ACTION ITEM: This exercise calls for every line of the listing below that contains the word "momentjs".
::::::::::
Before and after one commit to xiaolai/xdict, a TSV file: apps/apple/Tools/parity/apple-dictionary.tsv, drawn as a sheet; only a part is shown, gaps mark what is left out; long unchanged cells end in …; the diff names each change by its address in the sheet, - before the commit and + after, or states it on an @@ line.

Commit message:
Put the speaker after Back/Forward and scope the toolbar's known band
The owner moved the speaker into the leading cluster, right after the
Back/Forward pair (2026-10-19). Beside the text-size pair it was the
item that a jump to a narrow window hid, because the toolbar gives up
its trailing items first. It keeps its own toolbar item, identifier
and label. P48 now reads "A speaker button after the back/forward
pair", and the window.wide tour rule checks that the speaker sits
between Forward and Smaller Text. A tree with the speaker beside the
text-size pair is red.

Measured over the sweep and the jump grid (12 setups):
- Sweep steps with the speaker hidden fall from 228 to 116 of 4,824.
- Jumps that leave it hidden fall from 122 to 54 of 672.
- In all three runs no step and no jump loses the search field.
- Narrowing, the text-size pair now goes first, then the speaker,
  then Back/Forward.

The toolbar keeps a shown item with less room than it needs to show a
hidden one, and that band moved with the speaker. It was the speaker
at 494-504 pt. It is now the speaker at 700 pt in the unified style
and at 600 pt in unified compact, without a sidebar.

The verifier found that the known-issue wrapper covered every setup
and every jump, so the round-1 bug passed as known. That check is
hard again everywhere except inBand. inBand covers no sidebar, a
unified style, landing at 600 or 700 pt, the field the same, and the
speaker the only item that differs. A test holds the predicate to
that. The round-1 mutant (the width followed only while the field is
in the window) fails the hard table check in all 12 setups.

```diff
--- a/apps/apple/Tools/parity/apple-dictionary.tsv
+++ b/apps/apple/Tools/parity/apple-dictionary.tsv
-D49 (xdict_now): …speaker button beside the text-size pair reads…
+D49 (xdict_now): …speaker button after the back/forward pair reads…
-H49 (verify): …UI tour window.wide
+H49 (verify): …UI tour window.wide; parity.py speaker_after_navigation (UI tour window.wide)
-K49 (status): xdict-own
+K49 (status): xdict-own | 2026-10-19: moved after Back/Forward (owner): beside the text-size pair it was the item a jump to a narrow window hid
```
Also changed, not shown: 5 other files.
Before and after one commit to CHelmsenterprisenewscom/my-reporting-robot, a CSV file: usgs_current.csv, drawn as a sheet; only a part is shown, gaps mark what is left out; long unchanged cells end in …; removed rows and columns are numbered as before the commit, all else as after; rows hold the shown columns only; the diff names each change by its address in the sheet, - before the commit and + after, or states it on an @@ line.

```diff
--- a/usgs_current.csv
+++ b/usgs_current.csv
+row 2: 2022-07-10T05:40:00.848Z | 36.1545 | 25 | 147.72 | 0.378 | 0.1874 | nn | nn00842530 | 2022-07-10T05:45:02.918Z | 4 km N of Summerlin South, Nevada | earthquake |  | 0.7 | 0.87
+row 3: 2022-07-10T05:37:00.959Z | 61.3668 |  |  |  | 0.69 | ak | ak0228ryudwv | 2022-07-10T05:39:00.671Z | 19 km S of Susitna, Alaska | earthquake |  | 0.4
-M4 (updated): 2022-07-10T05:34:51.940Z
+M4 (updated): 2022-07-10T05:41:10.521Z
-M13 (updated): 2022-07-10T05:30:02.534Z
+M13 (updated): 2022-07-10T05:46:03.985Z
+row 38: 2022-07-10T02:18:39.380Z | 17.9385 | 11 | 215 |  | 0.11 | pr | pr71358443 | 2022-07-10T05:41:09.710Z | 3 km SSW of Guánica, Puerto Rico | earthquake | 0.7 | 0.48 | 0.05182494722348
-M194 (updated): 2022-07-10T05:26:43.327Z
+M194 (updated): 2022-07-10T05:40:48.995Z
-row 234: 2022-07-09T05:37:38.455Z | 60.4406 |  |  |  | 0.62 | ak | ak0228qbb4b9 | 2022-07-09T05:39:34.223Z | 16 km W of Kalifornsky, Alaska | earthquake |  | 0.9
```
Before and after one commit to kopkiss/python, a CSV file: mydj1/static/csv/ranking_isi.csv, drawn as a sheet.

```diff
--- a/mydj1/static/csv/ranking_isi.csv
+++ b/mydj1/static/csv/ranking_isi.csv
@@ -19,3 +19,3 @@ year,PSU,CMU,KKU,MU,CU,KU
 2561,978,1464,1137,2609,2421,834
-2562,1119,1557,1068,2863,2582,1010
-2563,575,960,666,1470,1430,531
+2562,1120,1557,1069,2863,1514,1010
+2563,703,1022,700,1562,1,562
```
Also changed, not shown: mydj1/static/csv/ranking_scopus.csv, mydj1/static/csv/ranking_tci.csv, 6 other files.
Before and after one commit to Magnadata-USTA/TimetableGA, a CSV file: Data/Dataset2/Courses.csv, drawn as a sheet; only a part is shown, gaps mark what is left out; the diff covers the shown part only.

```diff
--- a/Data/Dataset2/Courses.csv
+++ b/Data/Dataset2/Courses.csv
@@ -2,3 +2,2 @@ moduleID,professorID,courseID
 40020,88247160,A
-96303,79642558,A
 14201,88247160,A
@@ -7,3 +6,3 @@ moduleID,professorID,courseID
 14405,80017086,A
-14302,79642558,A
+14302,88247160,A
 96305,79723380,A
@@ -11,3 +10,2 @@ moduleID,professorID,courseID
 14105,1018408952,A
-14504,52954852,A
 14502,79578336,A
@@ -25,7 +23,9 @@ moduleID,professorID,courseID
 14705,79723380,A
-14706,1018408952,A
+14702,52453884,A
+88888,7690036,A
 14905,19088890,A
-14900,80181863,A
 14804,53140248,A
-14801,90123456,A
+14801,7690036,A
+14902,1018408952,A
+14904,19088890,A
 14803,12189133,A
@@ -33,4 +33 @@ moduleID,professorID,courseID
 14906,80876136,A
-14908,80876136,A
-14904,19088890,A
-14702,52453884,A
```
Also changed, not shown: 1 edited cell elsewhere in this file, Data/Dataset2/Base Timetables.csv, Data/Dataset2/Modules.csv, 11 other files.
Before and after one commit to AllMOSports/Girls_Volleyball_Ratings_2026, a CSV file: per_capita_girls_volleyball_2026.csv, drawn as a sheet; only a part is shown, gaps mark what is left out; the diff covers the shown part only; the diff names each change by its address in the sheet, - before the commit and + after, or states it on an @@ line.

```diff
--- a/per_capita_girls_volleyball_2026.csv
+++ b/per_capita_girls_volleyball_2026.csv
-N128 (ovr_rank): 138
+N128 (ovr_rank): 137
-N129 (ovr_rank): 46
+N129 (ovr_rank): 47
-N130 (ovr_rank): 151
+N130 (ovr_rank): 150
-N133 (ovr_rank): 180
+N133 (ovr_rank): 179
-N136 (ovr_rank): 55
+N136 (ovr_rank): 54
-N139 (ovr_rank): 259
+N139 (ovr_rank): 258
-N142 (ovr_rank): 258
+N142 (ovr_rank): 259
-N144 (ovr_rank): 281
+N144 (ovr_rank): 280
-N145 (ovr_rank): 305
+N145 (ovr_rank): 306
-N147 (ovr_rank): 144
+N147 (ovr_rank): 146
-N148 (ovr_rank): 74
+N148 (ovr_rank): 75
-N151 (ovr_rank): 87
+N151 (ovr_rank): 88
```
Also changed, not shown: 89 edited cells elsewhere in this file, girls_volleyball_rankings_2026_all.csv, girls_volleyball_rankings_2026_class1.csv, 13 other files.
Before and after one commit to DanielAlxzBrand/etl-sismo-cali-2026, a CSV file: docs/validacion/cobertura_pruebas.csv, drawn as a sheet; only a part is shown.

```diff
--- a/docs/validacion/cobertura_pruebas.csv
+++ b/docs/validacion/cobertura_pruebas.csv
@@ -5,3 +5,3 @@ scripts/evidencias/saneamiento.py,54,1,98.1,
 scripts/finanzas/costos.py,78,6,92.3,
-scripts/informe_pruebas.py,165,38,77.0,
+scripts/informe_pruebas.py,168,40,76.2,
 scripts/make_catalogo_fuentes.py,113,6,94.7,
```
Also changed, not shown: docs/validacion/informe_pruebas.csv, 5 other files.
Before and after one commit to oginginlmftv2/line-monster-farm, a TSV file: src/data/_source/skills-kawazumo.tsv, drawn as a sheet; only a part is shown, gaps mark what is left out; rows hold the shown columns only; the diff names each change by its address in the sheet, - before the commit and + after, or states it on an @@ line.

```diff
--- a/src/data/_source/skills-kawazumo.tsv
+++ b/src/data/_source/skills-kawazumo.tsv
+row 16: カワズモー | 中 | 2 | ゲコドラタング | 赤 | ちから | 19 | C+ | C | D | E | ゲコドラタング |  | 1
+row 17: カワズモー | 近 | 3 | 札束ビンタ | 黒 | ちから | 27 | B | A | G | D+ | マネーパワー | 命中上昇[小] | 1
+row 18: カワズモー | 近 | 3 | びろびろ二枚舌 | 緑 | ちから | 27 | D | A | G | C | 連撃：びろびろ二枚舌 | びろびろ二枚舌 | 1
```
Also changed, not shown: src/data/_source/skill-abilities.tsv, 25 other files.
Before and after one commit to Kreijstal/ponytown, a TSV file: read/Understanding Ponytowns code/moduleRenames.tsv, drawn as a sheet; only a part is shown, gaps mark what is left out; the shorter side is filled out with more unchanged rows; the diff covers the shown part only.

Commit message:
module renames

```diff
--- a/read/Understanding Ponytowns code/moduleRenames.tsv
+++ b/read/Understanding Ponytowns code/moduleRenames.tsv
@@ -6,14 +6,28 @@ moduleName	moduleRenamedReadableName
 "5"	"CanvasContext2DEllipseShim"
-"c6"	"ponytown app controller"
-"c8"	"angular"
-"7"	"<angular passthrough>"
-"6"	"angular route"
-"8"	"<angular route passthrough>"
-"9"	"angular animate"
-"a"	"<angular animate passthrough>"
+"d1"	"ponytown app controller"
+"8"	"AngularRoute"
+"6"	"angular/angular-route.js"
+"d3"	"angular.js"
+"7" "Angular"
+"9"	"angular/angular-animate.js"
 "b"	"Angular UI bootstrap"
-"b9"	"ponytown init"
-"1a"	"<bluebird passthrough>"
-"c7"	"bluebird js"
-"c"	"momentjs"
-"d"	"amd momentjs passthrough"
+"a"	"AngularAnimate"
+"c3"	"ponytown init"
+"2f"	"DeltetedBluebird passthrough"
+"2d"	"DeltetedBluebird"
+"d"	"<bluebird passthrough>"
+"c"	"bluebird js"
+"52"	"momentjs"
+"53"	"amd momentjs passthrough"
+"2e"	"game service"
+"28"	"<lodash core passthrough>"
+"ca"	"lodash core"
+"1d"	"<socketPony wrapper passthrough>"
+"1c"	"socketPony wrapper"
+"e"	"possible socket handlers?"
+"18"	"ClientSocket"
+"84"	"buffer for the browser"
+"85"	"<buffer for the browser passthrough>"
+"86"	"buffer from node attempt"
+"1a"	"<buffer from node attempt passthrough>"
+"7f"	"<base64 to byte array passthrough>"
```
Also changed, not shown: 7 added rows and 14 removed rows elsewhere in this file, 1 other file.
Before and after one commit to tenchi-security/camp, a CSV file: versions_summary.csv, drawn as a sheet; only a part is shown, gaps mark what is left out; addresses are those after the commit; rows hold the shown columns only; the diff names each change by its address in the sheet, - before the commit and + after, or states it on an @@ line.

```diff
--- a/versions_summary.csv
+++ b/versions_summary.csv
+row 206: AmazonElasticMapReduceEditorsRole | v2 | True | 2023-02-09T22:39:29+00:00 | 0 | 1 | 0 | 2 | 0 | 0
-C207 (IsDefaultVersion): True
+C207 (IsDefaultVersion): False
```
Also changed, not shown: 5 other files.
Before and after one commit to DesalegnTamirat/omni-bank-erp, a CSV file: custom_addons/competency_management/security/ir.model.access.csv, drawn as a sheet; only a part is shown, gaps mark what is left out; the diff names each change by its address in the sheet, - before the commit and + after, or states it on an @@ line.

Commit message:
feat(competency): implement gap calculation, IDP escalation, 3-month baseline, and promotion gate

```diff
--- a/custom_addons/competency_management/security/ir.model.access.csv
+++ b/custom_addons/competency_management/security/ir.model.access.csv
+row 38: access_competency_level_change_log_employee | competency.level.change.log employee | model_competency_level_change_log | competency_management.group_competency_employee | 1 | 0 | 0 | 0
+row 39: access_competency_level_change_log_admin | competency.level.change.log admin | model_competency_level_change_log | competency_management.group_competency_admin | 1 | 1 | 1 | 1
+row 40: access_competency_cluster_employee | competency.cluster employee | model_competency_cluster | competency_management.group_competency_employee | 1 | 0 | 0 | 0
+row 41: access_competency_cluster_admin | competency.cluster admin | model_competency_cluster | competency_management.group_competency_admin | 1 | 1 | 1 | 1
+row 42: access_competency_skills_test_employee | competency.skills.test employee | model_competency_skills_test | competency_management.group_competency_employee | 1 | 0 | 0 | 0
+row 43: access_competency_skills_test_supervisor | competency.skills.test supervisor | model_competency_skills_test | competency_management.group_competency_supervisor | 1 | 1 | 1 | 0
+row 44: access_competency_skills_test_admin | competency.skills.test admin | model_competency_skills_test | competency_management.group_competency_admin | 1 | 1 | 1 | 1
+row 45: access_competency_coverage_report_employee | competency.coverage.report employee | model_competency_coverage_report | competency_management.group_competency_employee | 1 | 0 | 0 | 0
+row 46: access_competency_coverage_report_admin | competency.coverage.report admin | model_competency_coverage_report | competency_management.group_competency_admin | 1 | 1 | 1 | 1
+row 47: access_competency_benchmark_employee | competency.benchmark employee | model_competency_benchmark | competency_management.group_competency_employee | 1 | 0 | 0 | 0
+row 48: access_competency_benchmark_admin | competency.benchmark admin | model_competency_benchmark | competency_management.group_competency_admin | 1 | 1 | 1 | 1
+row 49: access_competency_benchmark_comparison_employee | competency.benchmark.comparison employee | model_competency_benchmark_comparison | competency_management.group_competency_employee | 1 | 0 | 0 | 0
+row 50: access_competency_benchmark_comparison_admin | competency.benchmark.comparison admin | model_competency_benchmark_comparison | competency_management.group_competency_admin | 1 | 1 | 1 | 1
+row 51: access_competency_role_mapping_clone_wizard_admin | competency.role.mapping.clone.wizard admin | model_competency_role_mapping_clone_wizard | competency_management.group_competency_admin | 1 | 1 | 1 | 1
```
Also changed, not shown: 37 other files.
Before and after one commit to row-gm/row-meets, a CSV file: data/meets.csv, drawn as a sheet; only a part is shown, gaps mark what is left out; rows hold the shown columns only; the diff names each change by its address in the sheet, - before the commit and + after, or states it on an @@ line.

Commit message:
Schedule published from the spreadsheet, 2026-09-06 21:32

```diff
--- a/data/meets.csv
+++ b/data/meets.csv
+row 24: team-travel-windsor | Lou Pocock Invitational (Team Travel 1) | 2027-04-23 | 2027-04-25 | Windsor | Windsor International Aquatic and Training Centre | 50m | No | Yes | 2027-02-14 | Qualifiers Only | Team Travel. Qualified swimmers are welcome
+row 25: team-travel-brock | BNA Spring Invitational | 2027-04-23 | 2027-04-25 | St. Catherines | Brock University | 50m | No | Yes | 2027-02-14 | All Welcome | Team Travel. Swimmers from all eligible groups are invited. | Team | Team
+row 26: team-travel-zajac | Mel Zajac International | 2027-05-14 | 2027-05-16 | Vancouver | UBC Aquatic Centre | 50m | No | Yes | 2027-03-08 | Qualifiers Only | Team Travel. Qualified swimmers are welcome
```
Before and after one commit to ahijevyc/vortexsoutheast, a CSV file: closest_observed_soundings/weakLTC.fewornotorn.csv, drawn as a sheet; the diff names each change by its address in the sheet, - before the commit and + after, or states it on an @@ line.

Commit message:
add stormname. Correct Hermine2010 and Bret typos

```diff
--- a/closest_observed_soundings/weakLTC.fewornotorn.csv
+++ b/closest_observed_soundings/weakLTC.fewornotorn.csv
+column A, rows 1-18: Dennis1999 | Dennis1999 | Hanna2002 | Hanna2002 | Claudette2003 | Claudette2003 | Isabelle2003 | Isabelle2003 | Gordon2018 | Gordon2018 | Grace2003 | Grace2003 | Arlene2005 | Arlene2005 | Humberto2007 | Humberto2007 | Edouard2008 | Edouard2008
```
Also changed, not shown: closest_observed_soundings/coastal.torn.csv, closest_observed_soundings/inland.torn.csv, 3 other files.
::::::::::
RESULT OF THE TASK:
-"c"	"momentjs"
-"d"	"amd momentjs passthrough"
+"52"	"momentjs"
+"53"	"amd momentjs passthrough"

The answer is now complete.